No other animal has had quite as many comparisons drawn to its meat. Alligator? Tastes like chicken. Frog? Snake? Still chicken. Turtle? You guessed it – chicken. In comparison, despite also being a popular poultry product, duck receives none of the prestige. I am not ashamed to declare myself a non-duck rice enthusiast.
But a Michelin Bib Gourmand recipient? Cheok Kee Boneless Braised Duck elicited a different response. It was time to have a quack at quite possibly the best duck rice stall around with its over 30 years of experience.
So in the twilight hours between lunch and dinner, I made a stopover at Geylang Bahru Market & Food Centre.
Since a queue had already formed by then, we went in search of a table and drinks thinking the line would simply peter out.
Such naivety was punished when I returned minutes later to see that the very opposite had occurred. What had initially sounded like an exaggeration in reviews turned out to be true. Hopefully, the praises sung about the duck rice were also spot on.
The stall Auntie has built a nasty reputation for herself over the years with many making references to her unfriendly demeanour. To ensure my order went by without a hitch, I had both cash and a digital payment app already open as contingency. The interaction was abrasive but it wasn’t hard to see she was just trying her darnedest to cut down waiting time for the queue. ‘Impatient’ would be more accurate.
Behind their glass display and obscured by a dizzying number of awards and articles was an enormous mound of ducks, no doubt a necessary quantity to feed the constant flow of patrons.
What I tried at Cheok Kee Boneless Braised Duck
Rice (S$0.50) is not included in the 1-person set (S$4.50), and I made an additional order of Duck Gizzard (S$1) and Duck Liver (S$1) which brought the total cost to S$7. The portion size looked to be just enough for an average eater.
I was there to watch the auntie transfer freshly cooked rice from a massive cooker to an equally gigantic rice bucket. The steamy spectacle had me expecting the grains to be incredibly soft but they turned out to be at a decent equilibrium. Dipping my head was enough for an efficacious dose of mouth-watering aroma.
Like a massive field battery, the platter of duck meat had its own regiment of supporting gizzard and liver slices on the side. A shallow pool of braised gravy occupied its undercarriage, denoting a generous drizzle.
Since I rarely have gizzard, its muted purple caught my attention first. As the ‘second stomach’, it serves a similar function to teeth by breaking down hard items like seeds or non-edibles that wind up in a duck’s digestive tract.
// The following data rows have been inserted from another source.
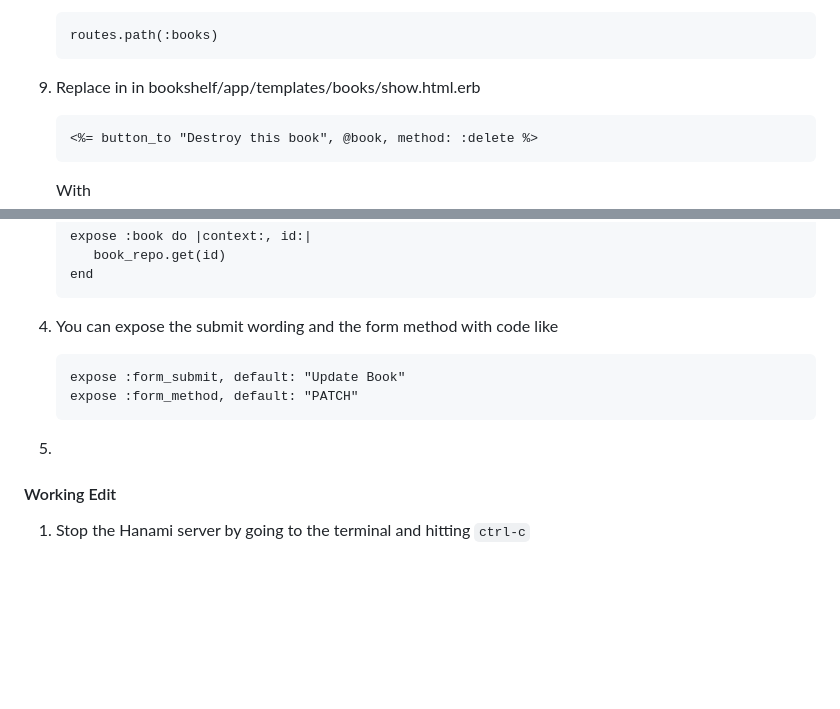
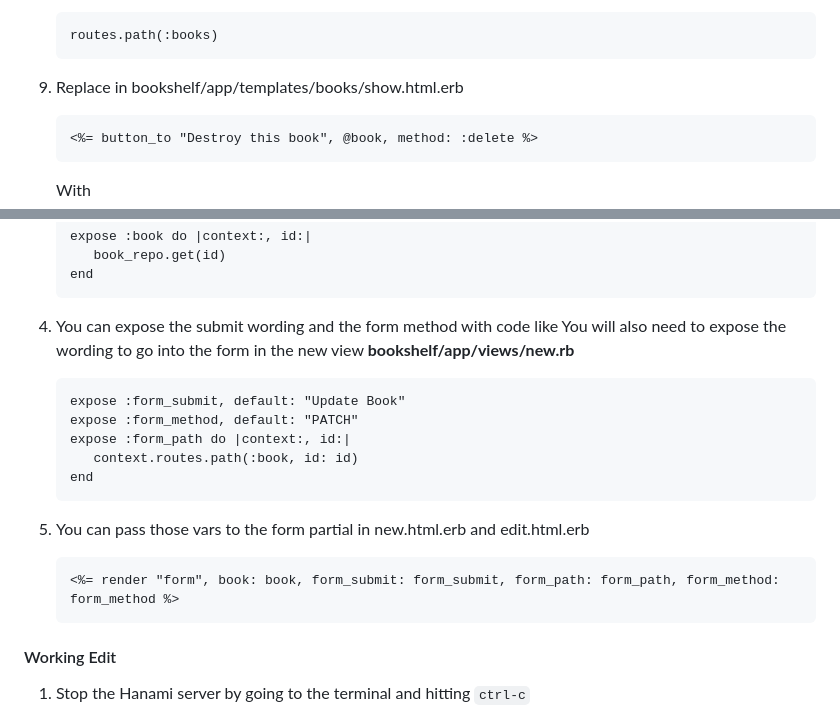
Before and after one commit to carolyncole/rails_to_hanami, a Markdown page: commands-to-copy.md, 2 parts joined by grey strips. Drawn GitHub-style; blank space fills up the shorter version.

````diff
--- a/commands-to-copy.md
+++ b/commands-to-copy.md
@@ -329,7 +329,7 @@
    routes.path(:books)
    ```
 
-1. Replace in in bookshelf/app/templates/books/show.html.erb
+1. Replace in bookshelf/app/templates/books/show.html.erb
    ```
    <%= button_to "Destroy this book", @book, method: :delete %>
    ```
@@ -671,12 +671,19 @@
    ```
 
 1. You can expose the submit wording and the form method with code like
+   You will also need to expose the wording to go into the form in the new view **bookshelf/app/views/new.rb**
    ```
    expose :form_submit, default: "Update Book"
    expose :form_method, default: "PATCH"
+   expose :form_path do |context:, id:|
+      context.routes.path(:book, id: id)
+   end
    ```
 
-1.
+1. You can pass those vars to the form partial in new.html.erb and edit.html.erb
+   ```
+   <%= render "form", book: book, form_submit: form_submit, form_path: form_path, form_method: form_method %>
+   ```
 
 #### Working Edit
 
````
Also changed, not shown: other parts of commands-to-copy.md (+3 -3 lines).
Its makeup of mostly contractile tissue makes it typically tougher than the other cuts. And it was tough with a bit of spring, putting up quite a bit of resistance against my small teeth.
Subsequent chews returned a doughier texture with the slice losing firmness over time. While I did not find the experience unpleasant, no more made it onto my spoon.
On to familiar territory – the undeniably juicier slices of duck meat. These had an easier time absorbing the gravy for an added ‘mmm’ factor. I suppose where duck meat distances itself from chicken is the olfactory feedback – the former possessing a slightly gamier scent. The gravy added its savoury soy sauce profile to the relative flatness of the meat, tacking on a mild sweetness at the end.
Its skin somehow retained the faintest of crisp despite the torrent of gravy it had been subjected to. It made a killer complement alongside the meat, with relative toughness making up for volume.
The duck liver’s initial firmness gave way to a smooth mouthfeel checkered with the occasional chalkiness.
2 sauces are provided at Cheok Kee Boneless Braised Duck and I opted to have both. The liver is taken up a notch by the thicker sambal‘s savoury kick and its grittiness, imbuing additional depth.
The (Thai?) chilli sauce on the other hand worked marvellously at throwing sweetness into the mix. While the gravy’s toned flavours did complement the meat, a cacophonous blend of sweet, savoury and spicy now and then makes for a pleasant mouthful.
The soup was surprisingly a standout of its own. I’m always taken by surprise whenever these almost clear concoctions spring a multitudinously diverse scent as I take unassuming sips to douse the flames. I actually slowed my furious pace to enjoy its soothing, delicate effect.
Truth be told, I had to remind myself this was in fact a Michelin Bib Gourmand recipient at the end of the meal. Deferring to my friend who was more of a duck rice connoisseur, I found that even he felt that nothing in particular had stood out as staggeringly impressive. I would say we came into this with overly high expectations.
Ultimately, the meal at Cheok Kee Boneless Braised Duck was inoffensive and had all the makings of a decent plate of duck rice. What really brought the heat (and literally) were the sauces, so I would recommend scooping those as well. It’s unlikely I would return to try this again but I do appreciate that prices have, at least at first glance, been unchanged since their Bib Gourmand rating this year.